1862 – During the U.S. Civil War, about 14,000 Confederate soldiers surrendered to Gen. Ulysses S. Grant at Fort Donelson, TN.
1868 – The Jolly Corks organization, in New York City, changed it name to the Benevolent and Protective Order of Elks (BPOE).
1883 – 'Ladies Home Journal' began publication.
1914 – The first airplane flight between Los Angeles and San Francisco took place.
1918 – Lithuania proclaimed its independence.
1923 – Howard Carter unsealed the burial chamber of Egyptian Pharaoh Tutankhamen. The next day he entered the chamber with several invited guests. He had originally found the tomb on November 4, 1922.
1932 – The first fruit tree patent was issued to James E. Markham for a peach tree which ripens later than other varieties.
1937 – Wallace H. Carothers received a patent for nylon.
Carothers was a research chemist for Du Pont.
1938 – The U.S. Federal Crop Insurance program was authorized.
1945 – During World War II, U.S. troops landed on the island of Corregidor in the Philippines.
1946 – The first commercially designed helicopter was tested in Connecticut.
1948 – NBC-TV began airing its first nightly newscast, 'The Camel Newsreel Theatre', which consisted of Fox Movietone newsreels.
1858 – The first ironing board was patented by William Vandenburg and James Harvey.
1959 – Fidel Castro seized power in Cuba after the overthrow of President Fulgencio Batista.
1960 – The U.S.S. Triton began the first circumnavigation of the globe under water. The trip ended on May 10.
1962 – Jimmy Bostwick defeated his brother, Pete, to win the U.S.
Open Court-Tennis championships for the third time.
1963 – Paul Anka married Marie-Ann DeZogheb in Paris.
1968 – In the U.S., the first 911 emergency telephone system was inaugurated in Haleyville, AL.
1970 – Joe Frazier began his reign as the undefeated heavyweight world champion when he knocked out Jimmy Ellis in five rounds.
He lost the title on January 22, 1973, when he lost for the first time in his professional career to George Foreman.

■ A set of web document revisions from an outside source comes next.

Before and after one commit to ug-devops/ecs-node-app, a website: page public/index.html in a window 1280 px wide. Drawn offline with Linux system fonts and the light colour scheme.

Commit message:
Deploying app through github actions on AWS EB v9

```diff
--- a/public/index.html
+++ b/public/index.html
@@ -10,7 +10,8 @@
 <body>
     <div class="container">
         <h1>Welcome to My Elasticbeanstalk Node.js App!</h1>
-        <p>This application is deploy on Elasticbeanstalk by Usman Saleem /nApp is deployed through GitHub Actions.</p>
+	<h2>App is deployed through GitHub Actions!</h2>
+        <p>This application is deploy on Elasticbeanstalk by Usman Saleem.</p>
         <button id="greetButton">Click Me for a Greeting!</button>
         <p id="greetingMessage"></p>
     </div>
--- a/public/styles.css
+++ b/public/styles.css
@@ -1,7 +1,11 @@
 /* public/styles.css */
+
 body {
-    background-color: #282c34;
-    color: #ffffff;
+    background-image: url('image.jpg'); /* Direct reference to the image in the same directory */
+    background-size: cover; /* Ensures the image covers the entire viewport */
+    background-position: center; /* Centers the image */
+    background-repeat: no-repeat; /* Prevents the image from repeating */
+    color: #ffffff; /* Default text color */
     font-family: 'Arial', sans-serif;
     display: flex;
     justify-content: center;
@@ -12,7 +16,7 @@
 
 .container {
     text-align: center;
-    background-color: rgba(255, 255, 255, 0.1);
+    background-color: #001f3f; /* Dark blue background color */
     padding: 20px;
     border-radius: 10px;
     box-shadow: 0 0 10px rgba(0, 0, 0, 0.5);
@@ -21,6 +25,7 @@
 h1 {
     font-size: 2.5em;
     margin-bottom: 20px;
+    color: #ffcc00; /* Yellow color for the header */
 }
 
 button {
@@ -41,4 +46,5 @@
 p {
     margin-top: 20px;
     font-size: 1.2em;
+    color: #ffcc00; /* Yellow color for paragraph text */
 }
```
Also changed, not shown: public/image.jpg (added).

1972 – Wilt Chamberlain (Los Angeles Lakers) reached the
30,000-point mark in his NBA career during a game against the Phoenix Suns.
1977 – The Anglican archbishop of Uganda, Janani Luwum, was killed in automobile accident. Two other men were also killed.
1985 – 'Kojak' returned to network television after an absence of seven years with the CBS-TV special, 'Kojak: The Belarus File.'
1987 – John Demjanjuk went on trial in Jerusalem. He was accused of being 'Ivan the Terrible', a guard at the Treblinka concentration camp. He was convicted, but the Israeli Supreme Court overturned the ruling.
1989 – Investigators in Lockerbie, Scotland, announced that a bomb hidden inside a radio-cassette player was the reason that Pan Am Flight 103 was brought down the previous December. All
259 people aboard and 11 on the ground were killed.
1999 – A bomb exploded at the government headquarters in Uzbekistan. Gunfire followed the incident. The event apparently was an attempt on the life of President Islam Karimov.
“Teacher, which is the great commandment in the Law?” And he said to him, “You shall love the Lord your God with all your heart and with all your soul and with all your mind. This is the great and first commandment. And a second is like it: You shall love your neighbor as yourself. On these two commandments depend all the Law and the Prophets.”
— Matthew 22:36-40 (ESV)